What’s a youkai?
A youkai is a Japanese folk belief that became legend. In order for humans to understand mysterious phenomena, they created these strange beings that hold unfathomable powers. They are also called ayakashi (ghosts that appear at sea during shipwrecks), mononoke (vengeful ghosts), and mamono (goblins).
This is Japan’s famous “Demon of Rashomon” and “Demons of Onigajima.”
This is the category that akki (evil spirits), gaki (ghouls), and other such evil fall into.
There’s also a phrase “as strong as a demon” used to describe people.
This is one of Japan’s exemplary youkai.
The Demon of Rashomon
The Demon of Rashomon is the demon built a nest in the main gate of the temple Rashomon in ancient Kyoto. It appears in various stories, such as in “Rashomon,” the Noh song from the Heian Period.
They’re about the size of a child with a fishy smell, and on top of their heads is a plate that always has to stay wet or else it loses its powers. If the plate cracks, it will die.
They live on the waterfront, and they love to play tricks, especially killing people by drowning.
It seems that they extract the shirikodama (the mythical ball one’s soul is located; it sits in the anus) of their drowning victim and eat it.
It is one of Japan’s most famous youkai, along the same level as the oni.
This is another famous youkai or spirit. It has a red face with a long nose and sharp eyes. Its shrewdness is unparalleled, and it can glide through the air for a long time like a flying squirrel. Its default clothing is of a mountain priest.
It also has a subspecies, the karasu-tengu (crow-billed goblin), and it’s a tengu that has a beak like a crow.
Basically, it’s an evil creature but it’s also worshiped as a mountain spirit.
◆Kyuubi no Kitsune（Nine-Tailed Fox）◆
This 9-tailed legendary creature originally comes from a Chinese myth.
There are stories resembling this from all around the world, and all of them have in common that it’s an evil spirit or a demonic creature.
Only in China is it a divine beast that brings good luck. It seems to be the only area where that is the story.
◆Yamata no Orochi（Eight-Headed Serpent）◆
This is also one of the creatures that appear as youkai in Japanese myth.
It has won and lost against the god named Susanoo Nomikoto.

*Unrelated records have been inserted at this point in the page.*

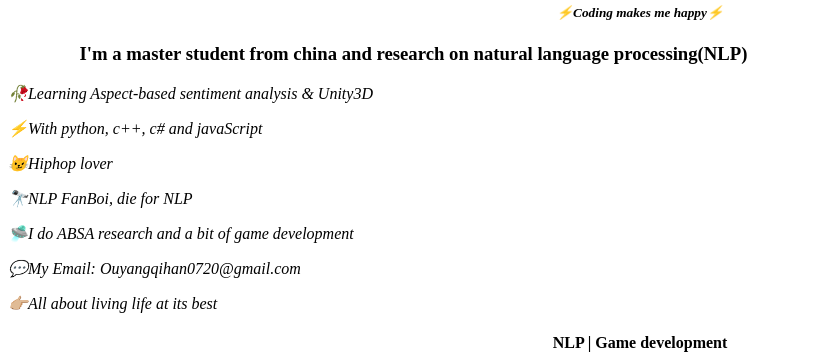
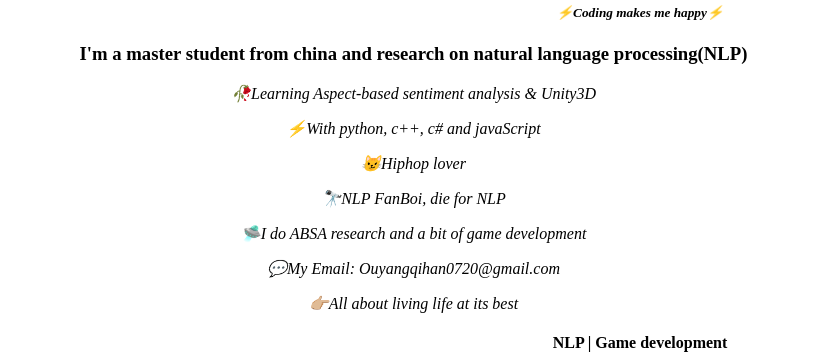
Before and after one commit to ouy7han/ouy7han.github.io, a plain HTML site: page index.html in a window 1280 px wide. Shown: the part 164-527 px from the top of the page, 0-817 px from the left. Drawn offline with Linux system fonts and the light colour scheme; grey boxes are pictures that could not be loaded.

Commit message:
Update index.html

```diff
--- a/index.html
+++ b/index.html
@@ -26,19 +26,19 @@
   <h3>I'm a master student from china and research on natural language processing(NLP)</h3>
 </p>
 
-<p align="left"><i>🥀Learning Aspect-based sentiment analysis & Unity3D</i></p>
+<p align="center"><i>🥀Learning Aspect-based sentiment analysis & Unity3D</i></p>
 
-<p align="left"><i>⚡️With python, c++, c# and javaScript</i></p>
+<p align="center"><i>⚡️With python, c++, c# and javaScript</i></p>
 
-<p align="left"><i>😼Hiphop lover</i></p>
+<p align="center"><i>😼Hiphop lover</i></p>
 
-<p align="left"><i>🔭NLP FanBoi, die for NLP</i></p>
+<p align="center"><i>🔭NLP FanBoi, die for NLP</i></p>
 
-<p align="left"><i>🛸I do ABSA research and a bit of game development</i></p>
+<p align="center"><i>🛸I do ABSA research and a bit of game development</i></p>
 
-<p align="left"><i>💬My Email: Ouyangqihan0720@gmail.com</i></p>
+<p align="center"><i>💬My Email: Ouyangqihan0720@gmail.com</i></p>
 
-<p align="left"><i>👉🏼All about living life at its best</i></p>
+<p align="center"><i>👉🏼All about living life at its best</i></p>
 
 <p align="center">
   <h4> NLP | Game development </h4>
```
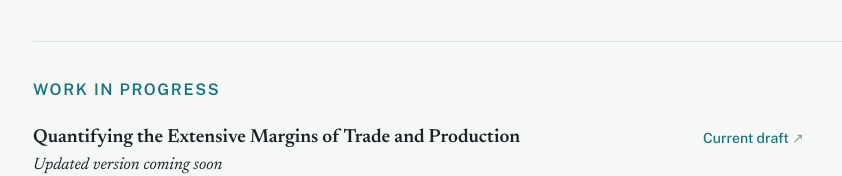
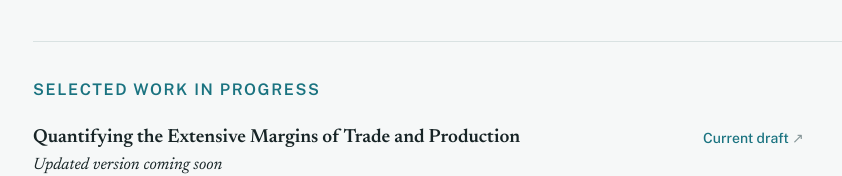
Before and after one commit to DTEcon/website, a plain HTML site: page index.html in a window 1280 px wide. Shown: the part 872-1048 px from the top of the page, without its empty margins (363-1205 px from the left). Drawn offline with Linux system fonts and the light colour scheme.

Commit message:
Rename the work-in-progress heading to "Selected work in progress"
Co-Authored-By: Claude Opus 5.5 <noreply@anthropic.com>

```diff
--- a/index.html
+++ b/index.html
@@ -335,7 +335,7 @@ footer address { font-style: normal; }
     </section>
 
     <section id="wip">
-      <h2>Work in progress</h2>
+      <h2>Selected work in progress</h2>
       <div class="papers">
         <article class="paper">
           <div>
```
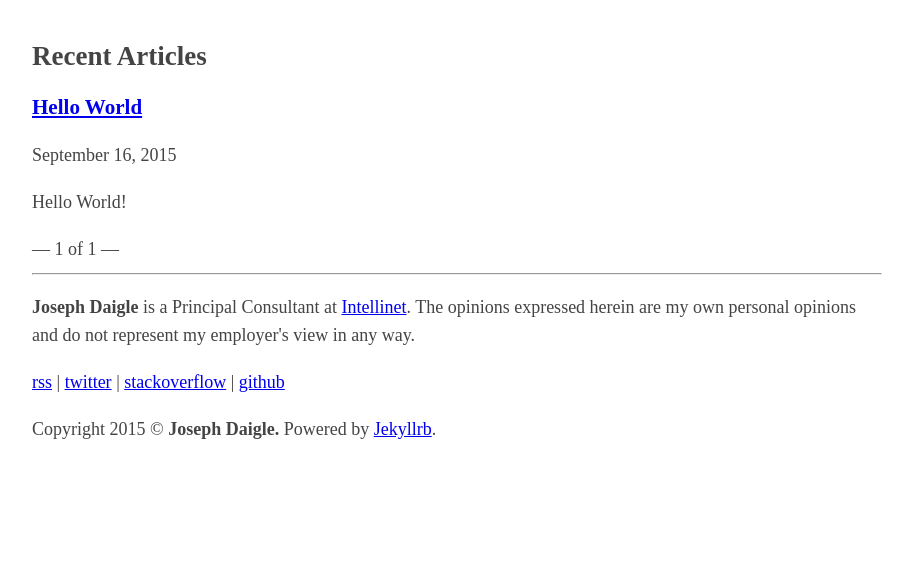
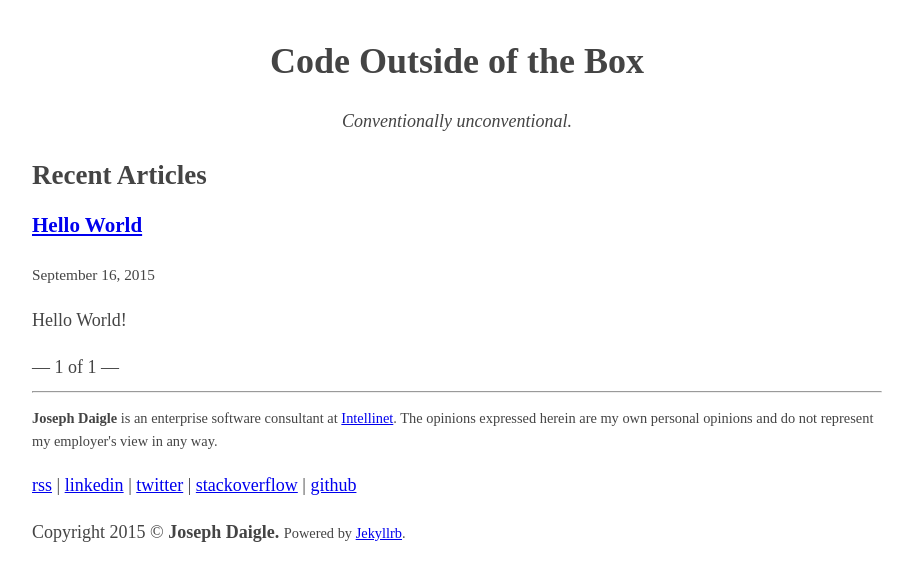
Before and after one commit to jdaigle/jdaigle.github.io, a Jekyll site: the page built from index.html, in a window 1280 px wide. Shown: the top 581 px of the page, without its empty margins (183-1096 px from the left). Built offline with Jekyll 4.4.1, drawn with Linux system fonts in a browser that asks for light colours; Markdown is read by kramdown in place of the engine named in the settings; the list of posts is cut into pages by our own code.

Commit message:
Adding info about new canonical URL. New header and cleaning up the footer.

```diff
--- a/_config.yml
+++ b/_config.yml
@@ -1,6 +1,7 @@
 # General
-name: ""
+name: "Code Outside of the Box"
 paginate: 5
+url: http://josephdaigle.me
 
 markdown: redcarpet
 highlighter: pygments
--- a/_includes/footer.html
+++ b/_includes/footer.html
@@ -1,17 +1,18 @@
 <footer>
-    <p>
-      <strong>Joseph Daigle</strong> is a Principal Consultant at <a href="http://www.intellinet.com/">Intellinet</a>. The opinions expressed herein are my own personal opinions and do not represent my employer's view in any way.
+    <p class="small">
+      <strong>Joseph Daigle</strong> is an enterprise software consultant at <a href="http://www.intellinet.com/">Intellinet</a>. The opinions expressed herein are my own personal opinions and do not represent my employer's view in any way.
     </p>
 
     <p>
-        <a href="{{ site.url }}/feed.xml" title="Suscribe to RSS" target="_blank">rss</a>
-        | <a href="https://twitter.com/josephdaigle" title="Profile in Twitter" target="_blank">twitter</a>
-        | <a href="https://stackoverflow.com/users/507/joseph-daigle" title="Profile in stackoverflow" target="_blank">stackoverflow</a>
-        | <a href="https://github.com/jdaigle" title="Profile in Github" target="_blank">github</a>
+        <a href="/feed.xml" title="Suscribe to RSS" target="_blank">rss</a>
+        | <a href="https://www.linkedin.com/pub/joseph-daigle/7/521/36" title="linkedin" target="_blank">linkedin</a>
+        | <a href="https://twitter.com/josephdaigle" title="twitter" target="_blank">twitter</a>
+        | <a href="https://stackoverflow.com/users/507/joseph-daigle" title="stackoverflow" target="_blank">stackoverflow</a>
+        | <a href="https://github.com/jdaigle" title="github" target="_blank">github</a>
     </p>
 
     <p>
         <span>Copyright 2015 &copy; <b>Joseph Daigle.</b></span>
-        <span>Powered by <a href="http://jekyllrb.com/" target="_blank">Jekyllrb</a>.</span>
+        <span class="small">Powered by <a href="http://jekyllrb.com/" target="_blank">Jekyllrb</a>.</span>
     </p>
 </footer>
--- a/_layouts/default.html
+++ b/_layouts/default.html
@@ -5,7 +5,7 @@
     <meta charset="utf-8">
     <title>
         {% if page.title %} {{ page.title }}
-        {% else %} Joseph Daigle
+        {% else %} {{ site.name }}
         {% endif %}
     </title>
 
@@ -18,9 +18,9 @@
     <meta http-equiv="X-UA-Compatible" content="IE=edge,chrome=1">
     <meta http-equiv="cleartype" content="on">
 
-    <link rel="stylesheet" href="{{ site.url }}/css/main.css" type='text/css'>
+    <link rel="stylesheet" href="/css/main.css" type='text/css'>
 
-    <link rel="alternate" type="application/rss+xml" title="Joseph Daigle" href="{{ site.url }}/feed.xml">
+    <link rel="alternate" type="application/rss+xml" title="Joseph Daigle" href="/feed.xml">
 
 </head>
 
--- a/_layouts/post.html
+++ b/_layouts/post.html
@@ -7,13 +7,13 @@ layout: default
       {% if page.previous.url %}
         <a href="{{page.previous.url}}" title="Previous Post: {{page.previous.title}}" style="float:left;">&laquo; {{page.previous.title}}</a>
       {% endif %}
-      <a href="{{ site.url }}/">Recent Articles</a>
+      <a href="/">Recent Articles</a>
       {% if page.next.url %}
         <a href="{{page.next.url}}" title="Next Post: {{page.next.title}}" style="float:right;">{{page.next.title}} &raquo;</a>
       {% endif %}
     </div>
     <div style="clear:both; height: 0; margin: 0; padding: 0;"></div>
     <h2>{{ page.title }}{{ .shortUrl }}</h2>
-    <span class="date">{{ page.date | date: "%B %e, %Y"  }}</span>
+    <span class="date">First published on {{ page.date | date: "%B %e, %Y"  }}</span>
     {{ content }}
 </article>
--- a/css/main.css
+++ b/css/main.css
@@ -7,7 +7,9 @@ body {
     padding: 0 10px;
 }
 
-h1,h2,h3 { line-height:1.2 }
+h1, h2, h3 {
+    line-height: 1.2;
+}
 
 pre {
     background-color: #eee;
@@ -25,3 +27,15 @@ p code {
 .previous_next_articles {
     text-align: center;
 }
+
+.center {
+    text-align: center;
+}
+
+footer .small {
+    font-size: .8em;
+}
+
+article .date {
+    font-size: .85em;
+}
--- a/feed.xml
+++ b/feed.xml
@@ -10,13 +10,13 @@
         {% for post in site.posts limit:site.rss-feed-limit %}
             <item>
                 <title>{{ post.title | xml_escape }}</title>
-                <dc:creator>{{ post.author.name | xml_escape }}</dc:creator>
+                <dc:creator>Joseph Daigle</dc:creator>
                 {% if site.rss-show-full == "yes" %}
                     <description>{{ post.content | xml_escape }}</description>
                 {% else %}
                     <description>{{ post.excerpt | strip_html | truncate: 250 }}</description>
                 {% endif %}
-                            <pubDate>{{ post.date | date: "%a, %d %b %Y %H:%M:%S %z" }}</pubDate>
+                <pubDate>{{ post.date | date: "%a, %d %b %Y %H:%M:%S %z" }}</pubDate>
                 <link>{{ site.url }}{{ post.url }}</link>
                 <guid isPermaLink="true">{{ site.url }}{{ post.url }}</guid>
             </item>
--- a/index.html
+++ b/index.html
@@ -1,12 +1,17 @@
 ---
 layout: default
 ---
+
+<h1 class="center">{{ site.name }}</h1>
+<p class="center">
+    <i>Conventionally unconventional.</i>
+</p>
 
 <div>
   <h2>Recent Articles</h2>
   {% for post in paginator.posts %}
       <article>
-              <h3><a href="{{ site.url }}{{ post.url }}" title="{{ post.title }}">{{ post.title }}</a></h3>
+              <h3><a href="{{ post.url }}" title="{{ post.title }}">{{ post.title }}</a></h3>
               <span class="date">{{ post.date | date: "%B %e, %Y"  }}</span>
               <p>{{ post.excerpt | strip_html | truncate: 250 }}</p>
       </article>
@@ -15,12 +20,12 @@ layout: default
 
 <div>
     {% if paginator.previous_page %}
-        <a href="{{ site.url }}{{ paginator.previous_page_path }}" class="previous">Previous</a>
+        <a href="{{ paginator.previous_page_path }}" class="previous">Previous</a>
     {% endif %}
 
     <span class="page_number">&mdash; {{ paginator.page }} of {{ paginator.total_pages }} &mdash;</span>
 
     {% if paginator.next_page %}
-        <a href="{{ site.url }}{{ paginator.next_page_path }}" class="next">Next</a>
+        <a href="{{ paginator.next_page_path }}" class="next">Next</a>
     {% endif %}
 </div>
```
Also changed, not shown: _layouts/index.html (deleted, +0 -10 lines), 1 other file. Lines whose indentation alone changed are shown as unchanged.
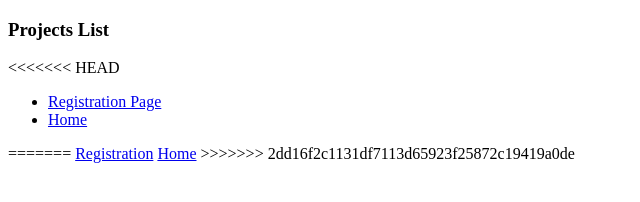
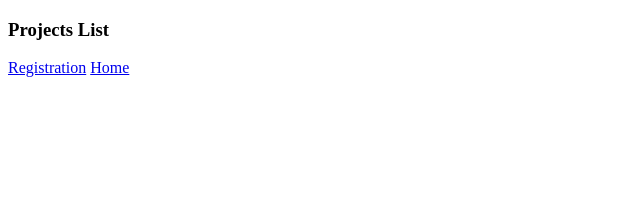
Before and after one commit to Yas1th005/wd201, a website: page http-server/project.html in a window 1280 px wide. Shown: the whole page, without its empty margins (0-640 px from the left). Drawn offline with Linux system fonts and the light colour scheme.

Commit message:
Update project.html

```diff
--- a/http-server/project.html
+++ b/http-server/project.html
@@ -7,16 +7,7 @@
 </head>
 <body>
     <h3>Projects List</h3>
-<<<<<<< HEAD
-    <ul>
-        <li><a href="/registration">Registration Page</a></li>
-        <li><a href="/">Home</a></li>
-    </ul>
-
-
-=======
     <a href="/registration">Registration</a>
     <a href="/">Home</a>
->>>>>>> 2dd16f2c1131df7113d65923f25872c19419a0de
 </body>
 </html>
```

The high speed declension of a rock slide down a mountain appears to look like this large serpent.
It has the nuance of being the incarnation of a flood, so appeasing the serpent took on the meaning of controlling the flood.
It’s well-known in the West as a hydra.
Similarly to spirit possession, this legend has been famous since the Middle Ages as a person who has been possessed by the soul of a dog.
What is called “shamanism” in the West was developed at the same time as way to make the spirit dispossess the person(done by mountain priests, shrine maidens, or sorcerers).
Also, the magic that used the dog’s head was developed at the same time that techniques and curses meant to kill people were.
People who ran high fevers with no cause and who had nightmares were haunted by dogs and foxes, so mountain priests, shrine maidens, or sorcerers (those of the upper echelons of society) would perform spiritualism to cure them.
◆Karakasa Kozou（Paper Umbrella Youngster）◆
It’s said that this is a youkai lodged inside an old umbrella. It has one eye, one leg, and a long tongue, and it’s a surprising youkai that hops around springily.
If you read or watch a Japanese youkai manga, movie, or anime, it’ll definitely appear.
◆Kuchisake Onna (The Slit Mouthed Woman)◆
When I was a child, this urban legend suddenly began to appear. At the time, it almost became a large social panic among parents of elementary and middle schoolers.
Elementary school students on their way home would be stopped by a young lady wearing a mask, who would ask “Am I pretty?”
When the student would say yes, the lady would say “even with this?” and pull off her mask to reveal a mouth slit from ear to ear…
Now it’s a funny story, but at the time I remember being terrified if I carelessly forgot the time and had to go home late…